■ What to do
In the copy, include no pictures. Reproduce the rest of the entries exactly.

■ Provided data
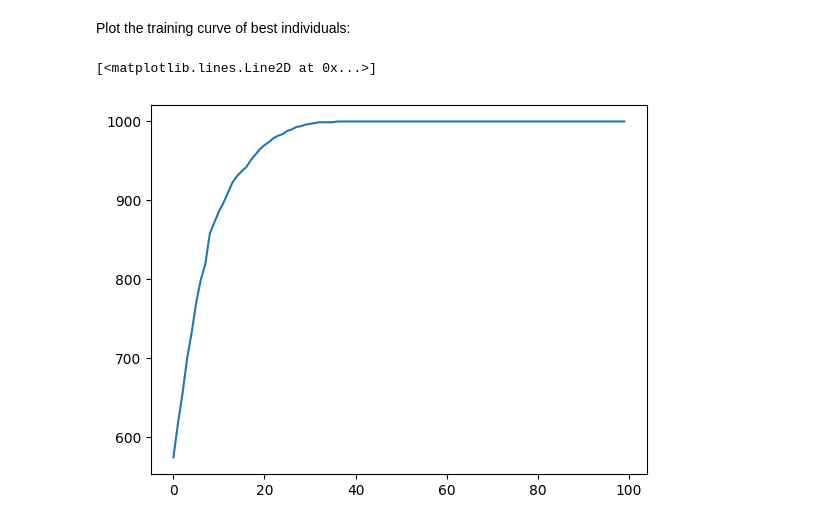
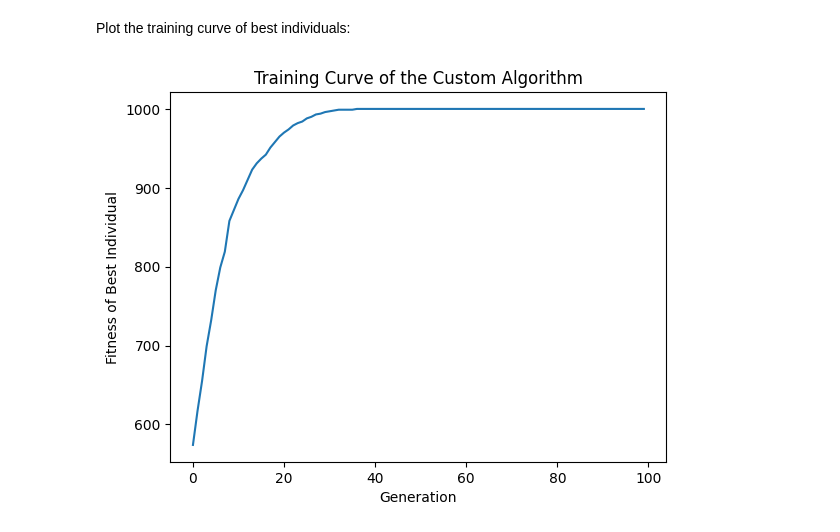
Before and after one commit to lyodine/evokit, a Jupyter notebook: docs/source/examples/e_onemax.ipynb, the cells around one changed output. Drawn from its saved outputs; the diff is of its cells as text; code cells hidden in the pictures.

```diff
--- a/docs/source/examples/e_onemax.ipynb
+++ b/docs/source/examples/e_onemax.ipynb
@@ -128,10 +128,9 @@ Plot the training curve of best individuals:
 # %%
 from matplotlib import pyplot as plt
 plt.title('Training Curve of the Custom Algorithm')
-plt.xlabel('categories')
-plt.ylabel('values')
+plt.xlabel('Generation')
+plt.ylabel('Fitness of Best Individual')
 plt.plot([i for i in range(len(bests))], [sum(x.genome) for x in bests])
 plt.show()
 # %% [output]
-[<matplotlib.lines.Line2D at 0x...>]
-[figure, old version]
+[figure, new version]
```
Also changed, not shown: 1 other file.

■ Written solution
Before and after one commit to lyodine/evokit, a Jupyter notebook: docs/source/examples/e_onemax.ipynb, the cells around one changed output. Drawn from its saved outputs; the diff is of its cells as text; code cells hidden in the pictures.

```diff
--- a/docs/source/examples/e_onemax.ipynb
+++ b/docs/source/examples/e_onemax.ipynb
@@ -128,10 +128,9 @@ Plot the training curve of best individuals:
 # %%
 from matplotlib import pyplot as plt
 plt.title('Training Curve of the Custom Algorithm')
-plt.xlabel('categories')
-plt.ylabel('values')
+plt.xlabel('Generation')
+plt.ylabel('Fitness of Best Individual')
 plt.plot([i for i in range(len(bests))], [sum(x.genome) for x in bests])
 plt.show()
 # %% [output]
-[<matplotlib.lines.Line2D at 0x...>]
-[figure, old version]
+[figure, new version]
```
Also changed, not shown: 1 other file.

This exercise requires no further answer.